London saw the highest regional prevalence, jumping from 1.21% to 2.8%, while there were also rises in the South East, East of England, West Midlands, South West and North West.

The only region to see a decrease was Yorkshire and the Humber, and prevalence remained stable in the East Midlands and North East, but the researchers warned infection numbers were still high even in these areas.

The study authors said the national R value - referring to the number of people that an infected person will pass the virus on to - was estimated at 1.04.

For the first time the report has mobility data, showing that peoples' movements decreased at the end of December and increased at the start of January, which the scientists said helped explain the change in prevalence.

Professor Paul Elliott, director of the programme at Imperial, warned that if prevalence continued to be so high "more and more lives will be lost".

He said: "Our data are showing worrying suggestions of a recent uptick in infections which we will continue to monitor closely.

"To prevent our already stretched health system from becoming overwhelmed, infections must be brought down; if prevalence continues at the high rate we are seeing then hospitals will continue to be put under immense pressure, and more and more lives will be lost.

"We all have a part to play in preventing this situation from worsening and must do our best to stay at home wherever possible."

Health Secretary Matt Hancock said the findings show "why we must not let down our guard over the weeks to come".

He added: "Infections across England are at very high levels and this will keep having a knock-on effect on the already significant pressures faced by our NHS and hospitals.

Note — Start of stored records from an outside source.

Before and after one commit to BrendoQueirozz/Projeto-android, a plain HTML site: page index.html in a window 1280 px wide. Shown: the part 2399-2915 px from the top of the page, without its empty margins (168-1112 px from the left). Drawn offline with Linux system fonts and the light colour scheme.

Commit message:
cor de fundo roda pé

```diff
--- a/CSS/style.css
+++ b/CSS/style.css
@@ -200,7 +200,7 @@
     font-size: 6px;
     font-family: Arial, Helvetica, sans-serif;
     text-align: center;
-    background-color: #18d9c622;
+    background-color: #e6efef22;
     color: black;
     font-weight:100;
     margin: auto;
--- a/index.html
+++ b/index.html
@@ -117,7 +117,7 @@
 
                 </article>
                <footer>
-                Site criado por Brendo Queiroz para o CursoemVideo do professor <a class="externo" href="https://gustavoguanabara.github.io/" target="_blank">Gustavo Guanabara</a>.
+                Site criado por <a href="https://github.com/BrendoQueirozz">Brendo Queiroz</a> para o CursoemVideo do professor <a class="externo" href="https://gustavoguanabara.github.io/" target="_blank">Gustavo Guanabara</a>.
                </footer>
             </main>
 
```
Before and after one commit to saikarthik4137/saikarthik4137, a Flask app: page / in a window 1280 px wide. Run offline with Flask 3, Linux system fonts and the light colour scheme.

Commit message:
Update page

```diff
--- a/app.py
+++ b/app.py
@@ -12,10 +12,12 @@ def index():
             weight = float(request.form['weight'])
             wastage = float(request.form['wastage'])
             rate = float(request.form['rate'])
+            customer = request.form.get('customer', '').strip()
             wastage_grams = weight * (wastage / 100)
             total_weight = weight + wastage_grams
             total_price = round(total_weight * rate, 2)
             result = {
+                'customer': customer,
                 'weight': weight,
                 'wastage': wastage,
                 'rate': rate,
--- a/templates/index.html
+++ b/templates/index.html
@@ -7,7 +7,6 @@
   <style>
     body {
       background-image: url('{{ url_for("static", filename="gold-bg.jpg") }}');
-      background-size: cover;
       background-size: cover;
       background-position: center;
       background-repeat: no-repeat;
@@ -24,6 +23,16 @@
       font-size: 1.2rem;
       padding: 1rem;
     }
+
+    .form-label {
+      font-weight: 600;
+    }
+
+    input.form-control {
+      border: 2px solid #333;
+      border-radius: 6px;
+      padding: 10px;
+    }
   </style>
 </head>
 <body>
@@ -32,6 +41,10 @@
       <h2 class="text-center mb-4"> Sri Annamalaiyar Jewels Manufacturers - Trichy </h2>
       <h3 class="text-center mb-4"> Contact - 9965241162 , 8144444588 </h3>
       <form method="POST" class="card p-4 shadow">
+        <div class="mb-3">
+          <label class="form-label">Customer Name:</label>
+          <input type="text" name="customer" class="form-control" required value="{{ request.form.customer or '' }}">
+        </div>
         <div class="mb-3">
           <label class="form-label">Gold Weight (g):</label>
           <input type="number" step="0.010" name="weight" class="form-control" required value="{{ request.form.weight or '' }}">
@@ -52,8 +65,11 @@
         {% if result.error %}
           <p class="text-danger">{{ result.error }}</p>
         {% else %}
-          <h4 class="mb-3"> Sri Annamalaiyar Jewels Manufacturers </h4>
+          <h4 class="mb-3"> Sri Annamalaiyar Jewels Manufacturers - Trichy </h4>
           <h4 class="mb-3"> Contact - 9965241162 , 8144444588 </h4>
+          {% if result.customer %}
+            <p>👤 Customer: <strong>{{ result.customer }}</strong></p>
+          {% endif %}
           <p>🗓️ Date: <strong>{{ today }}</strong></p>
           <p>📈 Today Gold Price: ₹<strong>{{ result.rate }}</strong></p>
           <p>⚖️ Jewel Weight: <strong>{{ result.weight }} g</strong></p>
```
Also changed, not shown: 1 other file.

"It is absolutely paramount that everyone plays their part to bring down infections."